THE Royal National Institute of Blind People (RNIB) is set to receive a fundraising boost thanks to the creative efforts of a man from Birmingham.
Harry Boddington (84) is a former electrical engineer who lives in Solihull and is registered blind. He is painting pictures that will be printed on t-shirts and sold, with all the proceeds going to RNIB. The t-shirts can be purchased from Harry’s website www.teesbyharry.com which launches today, on Harry and his late wife, Eileen’s wedding anniversary.
A dad to four sons, Harry is a keen artist, having started painting around 70 years ago. He draws whatever inspires him and is currently completing around one piece of artwork a week. Harry also takes commissions, and some of his previous work includes pictures of dogs, horses, and a desert scene.
Harry was married to Eileen for almost 60 years when she passed away four years ago. Since then, Harry, who recently moved into a new independent living retirement complex, has found painting to be a good way of keeping himself active.
“I draw whatever comes to my mind, although I especially love painting faces. I have received support from RNIB and wanted to give something back and thought that my paintings would be a good way of doing this. I hope to raise as much as I can.”
Harry’s son, Chris, helped his dad get the website set up to sell the t-shirts. They are also available to order through Facebook (Tees by Harry) and Instagram @tees_by_harry.
“Dad recently moved into a new apartment and loves where he lives. He’s very independent, and since losing mum, his painting has really given him a new lease of life. Dad loves to make people happy, and his catchphrase is ‘Keep on smiling’, so we hope his t-shirts will help people to do just that.”
RNIB Head of Community Giving (Acting) Elma Droste said:

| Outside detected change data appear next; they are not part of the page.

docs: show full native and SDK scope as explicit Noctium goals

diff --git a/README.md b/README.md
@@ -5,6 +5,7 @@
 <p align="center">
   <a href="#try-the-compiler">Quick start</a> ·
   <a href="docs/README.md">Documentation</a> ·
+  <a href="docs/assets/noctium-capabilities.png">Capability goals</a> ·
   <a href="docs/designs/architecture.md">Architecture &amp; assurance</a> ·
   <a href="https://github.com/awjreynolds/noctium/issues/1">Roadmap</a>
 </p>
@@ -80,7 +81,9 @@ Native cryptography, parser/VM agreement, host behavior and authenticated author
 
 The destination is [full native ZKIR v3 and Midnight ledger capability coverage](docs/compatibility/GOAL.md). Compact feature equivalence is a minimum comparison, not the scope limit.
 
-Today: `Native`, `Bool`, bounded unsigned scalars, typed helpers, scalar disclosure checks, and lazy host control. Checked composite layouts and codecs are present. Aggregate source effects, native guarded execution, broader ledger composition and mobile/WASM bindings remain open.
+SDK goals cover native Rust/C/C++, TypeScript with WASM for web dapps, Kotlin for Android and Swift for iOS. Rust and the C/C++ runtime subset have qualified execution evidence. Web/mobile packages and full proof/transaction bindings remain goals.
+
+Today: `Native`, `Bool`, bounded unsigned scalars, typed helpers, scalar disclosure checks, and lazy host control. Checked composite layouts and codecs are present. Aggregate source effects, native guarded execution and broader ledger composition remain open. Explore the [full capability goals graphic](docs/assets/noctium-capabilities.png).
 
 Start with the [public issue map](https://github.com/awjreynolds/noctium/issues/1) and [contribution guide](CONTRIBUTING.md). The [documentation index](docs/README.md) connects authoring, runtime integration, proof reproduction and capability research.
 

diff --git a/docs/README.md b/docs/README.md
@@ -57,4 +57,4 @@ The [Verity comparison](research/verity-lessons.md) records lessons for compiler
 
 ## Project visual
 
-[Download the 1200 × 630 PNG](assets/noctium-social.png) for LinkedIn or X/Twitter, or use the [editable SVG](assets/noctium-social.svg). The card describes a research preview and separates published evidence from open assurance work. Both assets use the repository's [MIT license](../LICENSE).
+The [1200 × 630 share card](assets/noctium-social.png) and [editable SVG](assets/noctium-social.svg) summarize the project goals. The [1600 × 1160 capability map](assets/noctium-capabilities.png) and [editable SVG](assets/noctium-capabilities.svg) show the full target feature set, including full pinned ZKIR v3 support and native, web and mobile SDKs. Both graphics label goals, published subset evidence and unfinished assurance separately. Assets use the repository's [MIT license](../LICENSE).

“Sight loss shouldn’t hold anyone back from doing things that they enjoy, and we are delighted that Harry has chosen to fundraise for us in such a creative way. The money raised from Harry’s t-shirts will help support over two million people in the UK living with sight loss.”